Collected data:
☆ ☆ ☆ ☆ ☆ ☆ ☆
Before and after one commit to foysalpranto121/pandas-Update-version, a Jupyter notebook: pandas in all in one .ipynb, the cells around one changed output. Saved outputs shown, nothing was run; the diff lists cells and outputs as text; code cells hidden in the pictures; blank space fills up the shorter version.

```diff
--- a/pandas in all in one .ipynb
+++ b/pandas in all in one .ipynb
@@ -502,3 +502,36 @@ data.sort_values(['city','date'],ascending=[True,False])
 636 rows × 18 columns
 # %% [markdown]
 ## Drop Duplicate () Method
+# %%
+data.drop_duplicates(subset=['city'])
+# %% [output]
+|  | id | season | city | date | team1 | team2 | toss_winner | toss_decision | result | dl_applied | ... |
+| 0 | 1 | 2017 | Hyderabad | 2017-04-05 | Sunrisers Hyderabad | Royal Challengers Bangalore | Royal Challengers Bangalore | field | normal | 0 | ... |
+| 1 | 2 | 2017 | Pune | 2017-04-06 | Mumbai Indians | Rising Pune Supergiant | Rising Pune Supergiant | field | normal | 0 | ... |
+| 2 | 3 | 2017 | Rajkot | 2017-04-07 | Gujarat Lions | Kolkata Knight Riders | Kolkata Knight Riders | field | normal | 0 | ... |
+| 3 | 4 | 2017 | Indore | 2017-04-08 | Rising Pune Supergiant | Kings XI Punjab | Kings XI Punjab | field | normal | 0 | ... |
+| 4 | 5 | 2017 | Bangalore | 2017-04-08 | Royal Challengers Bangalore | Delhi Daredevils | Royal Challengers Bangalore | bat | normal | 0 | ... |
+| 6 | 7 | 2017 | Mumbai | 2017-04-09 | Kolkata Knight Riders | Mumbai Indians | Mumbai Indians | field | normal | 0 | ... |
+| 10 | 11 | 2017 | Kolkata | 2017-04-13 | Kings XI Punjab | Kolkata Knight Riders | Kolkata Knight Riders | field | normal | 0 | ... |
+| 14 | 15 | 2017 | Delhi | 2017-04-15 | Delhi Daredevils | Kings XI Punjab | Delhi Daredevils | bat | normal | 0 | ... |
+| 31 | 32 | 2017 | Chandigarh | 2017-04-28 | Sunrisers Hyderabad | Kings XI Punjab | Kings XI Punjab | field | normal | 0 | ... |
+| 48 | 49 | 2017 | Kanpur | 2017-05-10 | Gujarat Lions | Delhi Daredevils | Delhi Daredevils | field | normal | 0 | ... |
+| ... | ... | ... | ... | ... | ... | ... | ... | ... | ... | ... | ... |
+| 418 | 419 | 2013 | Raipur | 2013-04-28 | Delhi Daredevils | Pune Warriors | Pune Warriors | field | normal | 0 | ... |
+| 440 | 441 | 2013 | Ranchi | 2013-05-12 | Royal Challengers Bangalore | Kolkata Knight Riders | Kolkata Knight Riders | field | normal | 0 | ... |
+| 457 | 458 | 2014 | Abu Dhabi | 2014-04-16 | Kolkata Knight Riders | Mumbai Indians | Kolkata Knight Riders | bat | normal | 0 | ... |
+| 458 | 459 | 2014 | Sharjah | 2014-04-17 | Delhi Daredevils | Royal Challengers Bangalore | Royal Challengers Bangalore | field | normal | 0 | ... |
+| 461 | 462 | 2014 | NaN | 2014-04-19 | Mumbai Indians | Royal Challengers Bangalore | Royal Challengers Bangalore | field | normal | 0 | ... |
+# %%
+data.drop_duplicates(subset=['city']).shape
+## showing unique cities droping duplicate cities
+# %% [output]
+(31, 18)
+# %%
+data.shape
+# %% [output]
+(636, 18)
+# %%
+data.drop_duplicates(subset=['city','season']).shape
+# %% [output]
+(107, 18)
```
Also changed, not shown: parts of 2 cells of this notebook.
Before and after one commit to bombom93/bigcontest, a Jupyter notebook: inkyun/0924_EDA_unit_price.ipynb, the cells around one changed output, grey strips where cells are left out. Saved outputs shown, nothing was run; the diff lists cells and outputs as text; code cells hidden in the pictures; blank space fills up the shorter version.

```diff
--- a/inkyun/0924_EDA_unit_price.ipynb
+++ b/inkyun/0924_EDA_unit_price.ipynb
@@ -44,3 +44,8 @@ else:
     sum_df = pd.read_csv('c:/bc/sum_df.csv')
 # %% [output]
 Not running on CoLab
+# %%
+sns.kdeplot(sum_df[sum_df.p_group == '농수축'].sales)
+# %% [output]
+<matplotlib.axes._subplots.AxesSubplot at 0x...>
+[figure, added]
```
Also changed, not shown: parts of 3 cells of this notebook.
☆ ☆ ☆ ☆ ☆ ☆ ☆
### Exercise directions
Search the entries for the string "Indians" and return each line where it turns up.

### Response area
+| 1 | 2 | 2017 | Pune | 2017-04-06 | Mumbai Indians | Rising Pune Supergiant | Rising Pune Supergiant | field | normal | 0 | ... |
+| 6 | 7 | 2017 | Mumbai | 2017-04-09 | Kolkata Knight Riders | Mumbai Indians | Mumbai Indians | field | normal | 0 | ... |
+| 457 | 458 | 2014 | Abu Dhabi | 2014-04-16 | Kolkata Knight Riders | Mumbai Indians | Kolkata Knight Riders | bat | normal | 0 | ... |
+| 461 | 462 | 2014 | NaN | 2014-04-19 | Mumbai Indians | Royal Challengers Bangalore | Royal Challengers Bangalore | field | normal | 0 | ... |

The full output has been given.